Once again I met up with struggling writer, Sal Paradise, who describes a series of trips around America in the late 1940s. Sal travels, and hangs out with, a changing cast of characters, none more important to him than Dean Moriarty, a charismatic, hyperactive young man, who lives a chaotic life, moving from place to place, job to job and woman to woman. Reading the book a second time it became clear to me that Dean is a charming sociopath, who serves as a natural focus of a story about freedom, because rules do not apply to him, whether those are rules of the road, or of social behaviour in general. For a while a quiet fellow like Sal Paradise, feeling trapped and frustrated with life, can happily follow in a sociopath’s turbulent wake, experiencing a sense of, what appears to be, liberation. But eventually there is a reckoning. There is a reckoning for an individual who lives this way, and for a society which idealises his “virtues”.
At one point in their travels, Sal and Dean visit their friend, Old Bull Lee – a character based on the real life writer William Burroughs. Sal and Dean do not get political in their road-trip philosophising, but Old Bull Lee takes the idea of freedom and makes it an explicitly political thing.
“His chief hate was Washington bureaucracy; second to that, liberals.”

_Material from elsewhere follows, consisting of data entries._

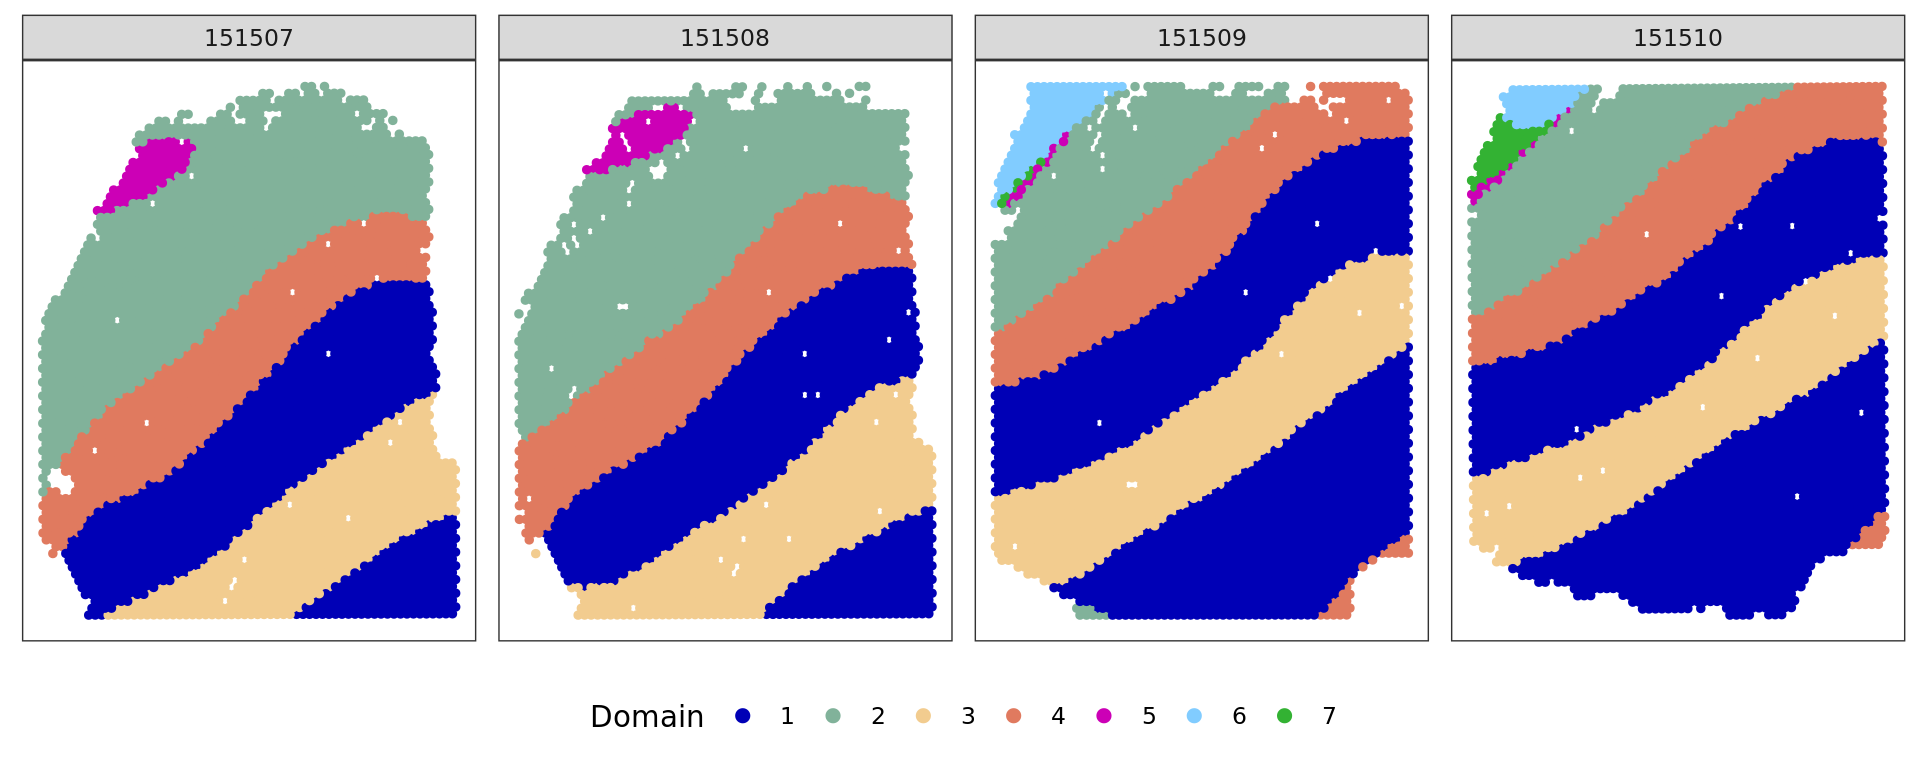
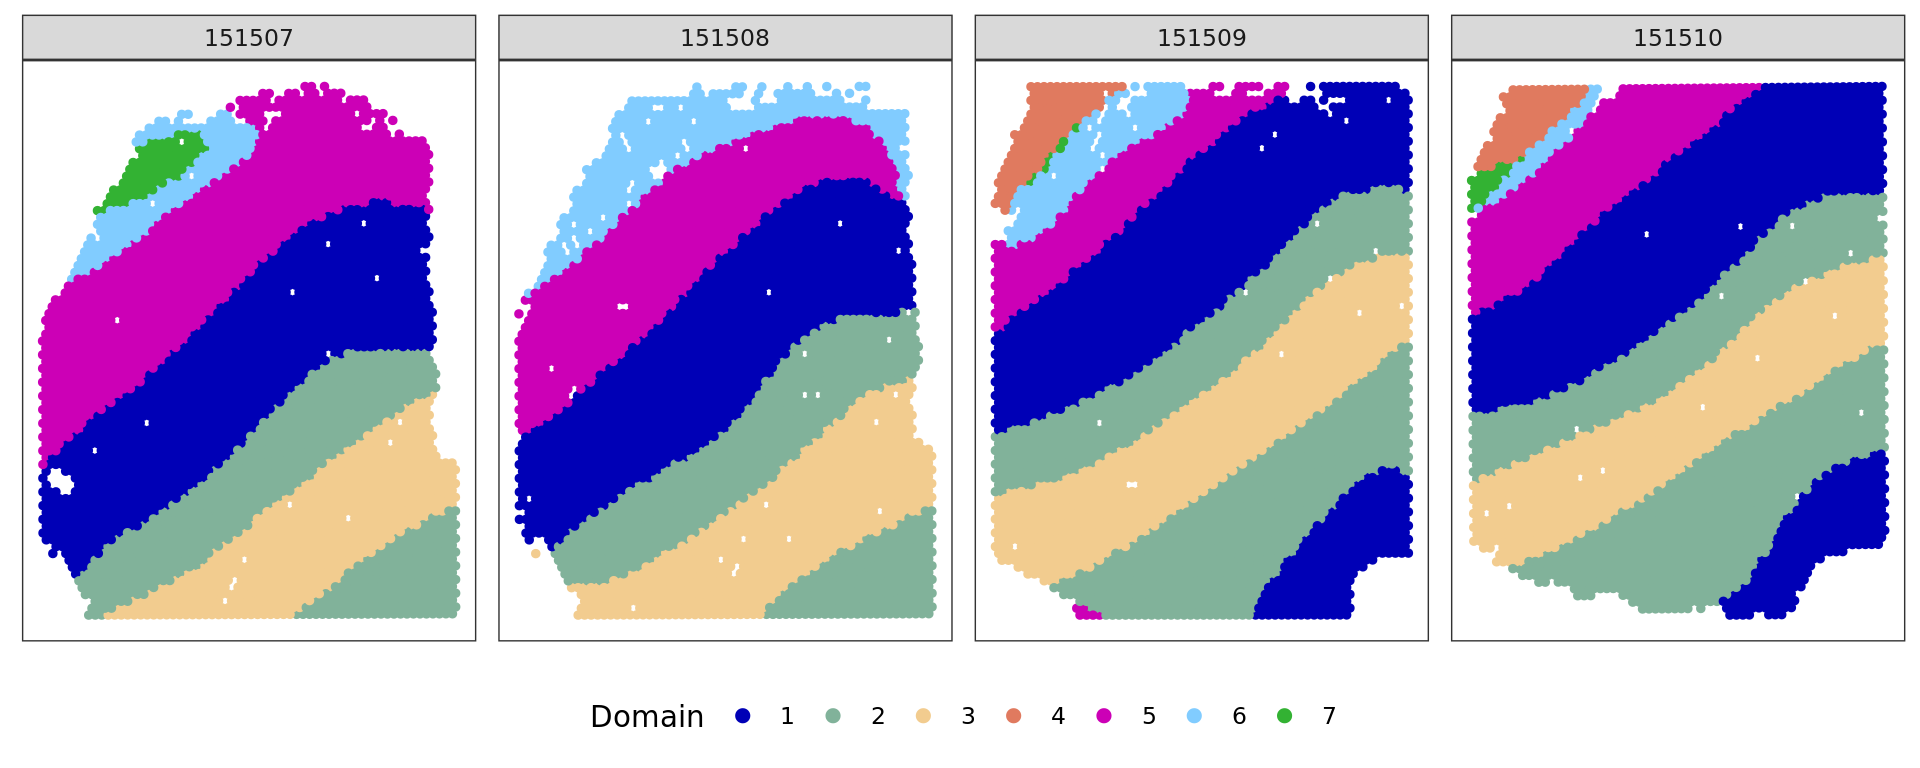
Build site.

diff --git a/docs/D1.html b/docs/D1.html
@@ -562,15 +562,15 @@ project makes it easier to run your code on other machines.</p>
 <div class="panel panel-default">
 <div class="panel-heading">
 <p class="panel-title">
-<a data-toggle="collapse" data-parent="#workflowr-checks" href="#strongRepositoryversionstrongahrefhttpsgithubcomtkcacciaKODAMAAnalysistree34d1698617ac4d805e830d91f839310605373c43targetblank34d1698a">
+<a data-toggle="collapse" data-parent="#workflowr-checks" href="#strongRepositoryversionstrongahrefhttpsgithubcomtkcacciaKODAMAAnalysistreeddd3269914ef523ddc7651732f0dbf416029d582targetblankddd3269a">
 <span class="glyphicon glyphicon-ok text-success"
 aria-hidden="true"></span> <strong>Repository version:</strong>
-<a href="https://github.com/tkcaccia/KODAMA-Analysis/tree/34d1698617ac4d805e830d91f839310605373c43" target="_blank">34d1698</a>
+<a href="https://github.com/tkcaccia/KODAMA-Analysis/tree/ddd3269914ef523ddc7651732f0dbf416029d582" target="_blank">ddd3269</a>
 </a>
 </p>
 </div>
 <div
[2 lines of base64/hex data omitted]
 class="panel-collapse collapse">
 <div class="panel-body">
 <p>
@@ -580,7 +580,7 @@ reproducibility.
 </p>
 <p>
 The results in this page were generated with repository version
-<a href="https://github.com/tkcaccia/KODAMA-Analysis/tree/34d1698617ac4d805e830d91f839310605373c43" target="_blank">34d1698</a>.
+<a href="https://github.com/tkcaccia/KODAMA-Analysis/tree/ddd3269914ef523ddc7651732f0dbf416029d582" target="_blank">ddd3269</a>.
 See the <em>Past versions</em> tab to see a history of the changes made
 to the R Markdown and HTML files.
 </p>
@@ -706,6 +706,40 @@ Message
 Rmd
 </td>
 <td>
+<a href="https://github.com/tkcaccia/KODAMA-Analysis/blob/ddd3269914ef523ddc7651732f0dbf416029d582/analysis/D1.Rmd" target="_blank">ddd3269</a>
+</td>
+<td>
+Stefano Cacciatore
+</td>
+<td>
+2024-12-04
+</td>
+<td>
+Start my new project
+</td>
+</tr>
+<tr>
+<td>
+html
+</td>
+<td>
+<a href="https://rawcdn.githack.com/tkcaccia/KODAMA-Analysis/f2d11a1ec9df4a945111258ecba321a4d81a2dd7/docs/D1.html" target="_blank">f2d11a1</a>
+</td>
+<td>
+Stefano Cacciatore
+</td>
+<td>
+2024-12-04
+</td>
+<td>
+Build site.
+</td>
+</tr>
+<tr>
+<td>
+Rmd
+</td>
+<td>
 <a href="https://github.com/tkcaccia/KODAMA-Analysis/blob/34d1698617ac4d805e830d91f839310605373c43/analysis/D1.Rmd" target="_blank">34d1698</a>
 </td>
 <td>
@@ -795,7 +829,7 @@ spatial.resolution = 0.3
 aa_noise=3
 gene_number=2000
 graph = 20
-seed=1
+seed=1234
 
 
 set.seed(seed)
@@ -987,6 +1021,17 @@ Date
 <tbody>
 <tr>
 <td>
+<a href="https://github.com/tkcaccia/KODAMA-Analysis/blob/f2d11a1ec9df4a945111258ecba321a4d81a2dd7/docs/figure/D1.Rmd/unnamed-chunk-6-1.png" target="_blank">f2d11a1</a>
+</td>
+<td>
+Stefano Cacciatore
+</td>
+<td>
+2024-12-04
+</td>
+</tr>
+<tr>
+<td>
 <a href="https://github.com/tkcaccia/KODAMA-Analysis/blob/573f2d9c348897c8d93f8abdd40cc301932ea003/docs/figure/D1.Rmd/unnamed-chunk-6-1.png" target="_blank">573f2d9</a>
 </td>
 <td>
@@ -1055,6 +1100,17 @@ Date
 <tbody>
 <tr>
 <td>
+<a href="https://github.com/tkcaccia/KODAMA-Analysis/blob/f2d11a1ec9df4a945111258ecba321a4d81a2dd7/docs/figure/D1.Rmd/unnamed-chunk-7-1.png" target="_blank">f2d11a1</a>
+</td>
+<td>
+Stefano Cacciatore
+</td>
+<td>
+2024-12-04
+</td>
+</tr>
+<tr>
+<td>
 <a href="https://github.com/tkcaccia/KODAMA-Analysis/blob/573f2d9c348897c8d93f8abdd40cc301932ea003/docs/figure/D1.Rmd/unnamed-chunk-7-1.png" target="_blank">573f2d9</a>
 </td>
 <td>
@@ -1102,6 +1158,17 @@ Date
 <tbody>
 <tr>
 <td>
+<a href="https://github.com/tkcaccia/KODAMA-Analysis/blob/f2d11a1ec9df4a945111258ecba321a4d81a2dd7/docs/figure/D1.Rmd/unnamed-chunk-8-1.png" target="_blank">f2d11a1</a>
+</td>
+<td>
+Stefano Cacciatore
+</td>
+<td>
+2024-12-04
+</td>
+</tr>
+<tr>
+<td>
 <a href="https://github.com/tkcaccia/KODAMA-Analysis/blob/573f2d9c348897c8d93f8abdd40cc301932ea003/docs/figure/D1.Rmd/unnamed-chunk-8-1.png" target="_blank">573f2d9</a>
 </td>
 <td>
@@ -1142,6 +1209,17 @@ Date
 </tr>
 </thead>
 <tbody>
+<tr>
+<td>
+<a href="https://github.com/tkcaccia/KODAMA-Analysis/blob/f2d11a1ec9df4a945111258ecba321a4d81a2dd7/docs/figure/D1.Rmd/unnamed-chunk-8-2.png" target="_blank">f2d11a1</a>
+</td>
+<td>
+Stefano Cacciatore
+</td>
+<td>
+2024-12-04
+</td>
+</tr>
 <tr>
 <td>
 <a href="https://github.com/tkcaccia/KODAMA-Analysis/blob/573f2d9c348897c8d93f8abdd40cc301932ea003/docs/figure/D1.Rmd/unnamed-chunk-8-2.png" target="_blank">573f2d9</a>
@@ -1195,6 +1273,17 @@ Date
 <tbody>
 <tr>
 <td>
+<a href="https://github.com/tkcaccia/KODAMA-Analysis/blob/f2d11a1ec9df4a945111258ecba321a4d81a2dd7/docs/figure/D1.Rmd/unnamed-chunk-8-3.png" target="_blank">f2d11a1</a>
+</td>
+<td>
+Stefano Cacciatore
+</td>
+<td>
+2024-12-04
+</td>
+</tr>
+<tr>
+<td>
 <a href="https://github.com/tkcaccia/KODAMA-Analysis/blob/573f2d9c348897c8d93f8abdd40cc301932ea003/docs/figure/D1.Rmd/unnamed-chunk-8-3.png" target="_blank">573f2d9</a>
 </td>
 <td>
@@ -1218,10 +1307,10 @@ for(j in u){
   sel=samples[selFB]==j
   print(mclust::adjustedRandIndex(labels[selFB][sel],ref[sel]))
 }</code></pre>
-<pre><code>[1] 0.4724975
-[1] 0.4347262
-[1] 0.5719451
-[1] 0.574022</code></pre>
+<pre><code>[1] 0.7675441
+[1] 0.7626335
+[1] 0.8215839
+[1] 0.7252206</code></pre>
 <pre class="r"><code>      ###########
       
     
@@ -1292,6 +1381,17 @@ Date
 </tr>
 </thead>
 <tbody>
+<tr>
+<td>
+<a href="https://github.com/tkcaccia/KODAMA-Analysis/blob/f2d11a1ec9df4a945111258ecba321a4d81a2dd7/docs/figure/D1.Rmd/unnamed-chunk-8-5.png" target="_blank">f2d11a1</a>
+</td>
+<td>
+Stefano Cacciatore
+</td>
+<td>
+2024-12-04
+</td>
+</tr>
 <tr>
 <td>
 <a href="https://github.com/tkcaccia/KODAMA-Analysis/blob/573f2d9c348897c8d93f8abdd40cc301932ea003/docs/figure/D1.Rmd/unnamed-chunk-8-5.png" target="_blank">573f2d9</a>
@@ -1447,6 +1547,17 @@ Date
 <tbody>
 <tr>
 <td>
+<a href="https://github.com/tkcaccia/KODAMA-Analysis/blob/f2d11a1ec9df4a945111258ecba321a4d81a2dd7/docs/figure/D1.Rmd/unnamed-chunk-10-1.png" target="_blank">f2d11a1</a>
+</td>
+<td>
+Stefano Cacciatore
+</td>
+<td>
+2024-12-04
+</td>
+</tr>
+<tr>
+<td>
 <a href="https://github.com/tkcaccia/KODAMA-Analysis/blob/573f2d9c348897c8d93f8abdd40cc301932ea003/docs/figure/D1.Rmd/unnamed-chunk-10-1.png" target="_blank">573f2d9</a>
 </td>
 <td>
@@ -1498,6 +1609,17 @@ Date
 <tbody>
 <tr>
 <td>
+<a href="https://github.com/tkcaccia/KODAMA-Analysis/blob/f2d11a1ec9df4a945111258ecba321a4d81a2dd7/docs/figure/D1.Rmd/unnamed-chunk-11-1.png" target="_blank">f2d11a1</a>
+</td>
+<td>
+Stefano Cacciatore
+</td>
+<td>
+2024-12-04
+</td>
+</tr>
+<tr>
+<td>
 <a href="https://github.com/tkcaccia/KODAMA-Analysis/blob/573f2d9c348897c8d93f8abdd40cc301932ea003/docs/figure/D1.Rmd/unnamed-chunk-11-1.png" target="_blank">573f2d9</a>
 </td>
 <td>
@@ -1522,10 +1644,10 @@ Stefano Cacciatore
           
             print(mclust::adjustedRandIndex(labels[sel],ref[sel]))
         }</code></pre>
-<pre><code>[1] 0.4470146
-[1] 0.490725
-[1] 0.456626
-[1] 0.399143</code></pre>
+<pre><code>[1] 0.4747209
+[1] 0.478756
+[1] 0.4966557
+[1] 0.4931604</code></pre>
 <pre class="r"><code>        ###########
 
           g &lt;- bluster::makeSNNGraph(as.matrix(kk_UMAP), k = graph)
@@ -1542,10 +1664,10 @@ Stefano Cacciatore
             sel=samples==j
             print(mclust::adjustedRandIndex(labels[sel],ref[sel]))
           }</code></pre>
-<pre><code>[1] 0.4470146
-[1] 0.490725
-[1] 0.456626
-[1] 0.399143</code></pre>
+<pre><code>[1] 0.4747209
+[1] 0.478756
+[1] 0.4966557
+[1] 0.4931604</code></pre>
 <pre class="r"><code>      ###########
       
     
@@ -1616,6 +1738,17 @@ Date
 </tr>
 </thead>
 <tbody>
+<tr>
+<td>
+<a href="https://github.com/tkcaccia/KODAMA-Analysis/blob/f2d11a1ec9df4a945111258ecba321a4d81a2dd7/docs/figure/D1.Rmd/unnamed-chunk-11-3.png" target="_blank">f2d11a1</a>
+</td>
+<td>
+Stefano Cacciatore
+</td>
+<td>
+2024-12-04
+</td>
+</tr>
 <tr>
 <td>
 <a href="https://github.com/tkcaccia/KODAMA-Analysis/blob/573f2d9c348897c8d93f8abdd40cc301932ea003/docs/figure/D1.Rmd/unnamed-chunk-11-3.png" target="_blank">573f2d9</a>
@@ -1705,6 +1838,17 @@ Date
 <tbody>
 <tr>
 <td>
+<a href="https://github.com/tkcaccia/KODAMA-Analysis/blob/f2d11a1ec9df4a945111258ecba321a4d81a2dd7/docs/figure/D1.Rmd/unnamed-chunk-12-1.png" target="_blank">f2d11a1</a>
+</td>
+<td>
+Stefano Cacciatore
+</td>
+<td>
+2024-12-04
+</td>
+</tr>
+<tr>
+<td>
 <a href="https://github.com/tkcaccia/KODAMA-Analysis/blob/573f2d9c348897c8d93f8abdd40cc301932ea003/docs/figure/D1.Rmd/unnamed-chunk-12-1.png" target="_blank">573f2d9</a>
 </td>
 <td>
@@ -1773,6 +1917,17 @@ Date
 <tbody>
 <tr>
 <td>
+<a href="https://github.com/tkcaccia/KODAMA-Analysis/blob/f2d11a1ec9df4a945111258ecba321a4d81a2dd7/docs/figure/D1.Rmd/unnamed-chunk-13-1.png" target="_blank">f2d11a1</a>
+</td>
+<td>
+Stefano Cacciatore
+</td>
+<td>
+2024-12-04
+</td>
+</tr>
+<tr>
+<td>
 <a href="https://github.com/tkcaccia/KODAMA-Analysis/blob/573f2d9c348897c8d93f8abdd40cc301932ea003/docs/figure/D1.Rmd/unnamed-chunk-13-1.png" target="_blank">573f2d9</a>
 </td>
 <td>
@@ -1808,10 +1963,10 @@ Stefano Cacciatore
           
             print(mclust::adjustedRandIndex(labels[sel],ref[sel]))
         }</code></pre>
-<pre><code>[1] 0.5184305
-[1] 0.5572149
-[1] 0.5482878
-[1] 0.5218558</code></pre>
+<pre><code>[1] 0.4478886
+[1] 0.5460531
+[1] 0.5451059
+[1] 0.496571</code></pre>
 <pre class="r"><code>        ###########
 
           g &lt;- bluster::makeSNNGraph(as.matrix(kk_UMAP), k = graph)
@@ -1845,6 +2000,17 @@ Date
 <tbody>
 <tr>
 <td>
+<a href="https://github.com/tkcaccia/KODAMA-Analysis/blob/f2d11a1ec9df4a945111258ecba321a4d81a2dd7/docs/figure/D1.Rmd/unnamed-chunk-14-1.png" target="_blank">f2d11a1</a>
+</td>
+<td>
+Stefano Cacciatore
+</td>
+<td>
+2024-12-04
+</td>
+</tr>
+<tr>
+<td>
 <a href="https://github.com/tkcaccia/KODAMA-Analysis/blob/573f2d9c348897c8d93f8abdd40cc301932ea003/docs/figure/D1.Rmd/unnamed-chunk-14-1.png" target="_blank">573f2d9</a>
 </td>
 <td>
@@ -1868,10 +2034,10 @@ Stefano Cacciatore
             sel=samples==j
             print(mclust::adjustedRandIndex(labels[sel],ref[sel]))
           }</code></pre>
-<pre><code>[1] 0.5184305
-[1] 0.5572149
-[1] 0.5482878
-[1] 0.5218558</code></pre>
+<pre><code>[1] 0.4478886
+[1] 0.5460531
+[1] 0.5451059
+[1] 0.496571</code></pre>
 <pre class="r"><code>      ###########
       
     
@@ -1942,6 +2108,17 @@ Date
 </tr>
 </thead>
 <tbody>
+<tr>
+<td>
+<a href="https://github.com/tkcaccia/KODAMA-Analysis/blob/f2d11a1ec9df4a945111258ecba321a4d81a2dd7/docs/figure/D1.Rmd/unnamed-chunk-14-3.png" target="_blank">f2d11a1</a>
+</td>
+<td>
+Stefano Cacciatore
+</td>
+<td>
+2024-12-04
+</td>
+</tr>
 <tr>
 <td>
 <a href="https://github.com/tkcaccia/KODAMA-Analysis/blob/573f2d9c348897c8d93f8abdd40cc301932ea003/docs/figure/D1.Rmd/unnamed-chunk-14-3.png" target="_blank">573f2d9</a>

I found myself thinking that if Old Bull Lee were around today, he would be a gun-toting, NRA supporting, red baseball cap-wearing old man, complaining about government overreach in asking him to wear a mask to protect himself and others from coronavirus.
In 2020, the Dean Moriarty/Old Bull Lee idea of freedom, has truly reached the end of the road. For the long haul, you cannot rely on Dean Moriarty or Old Bull Lee. They act only for themselves. The road has changed, and now more than ever, it requires people to support each other and work together. The world’s most powerful country has always had a tendency to downplay such values. Individualistic American society seemed exciting for a while, just as travelling with Dean seemed exciting, right up until that moment when he abandons you when you need him most.
This read through of On The Road was poignant for me. It clarified how much the world has changed since my university days. Even as I turned Kerouac’s pages, the America he describes so vividly, fell away in the rear view mirror.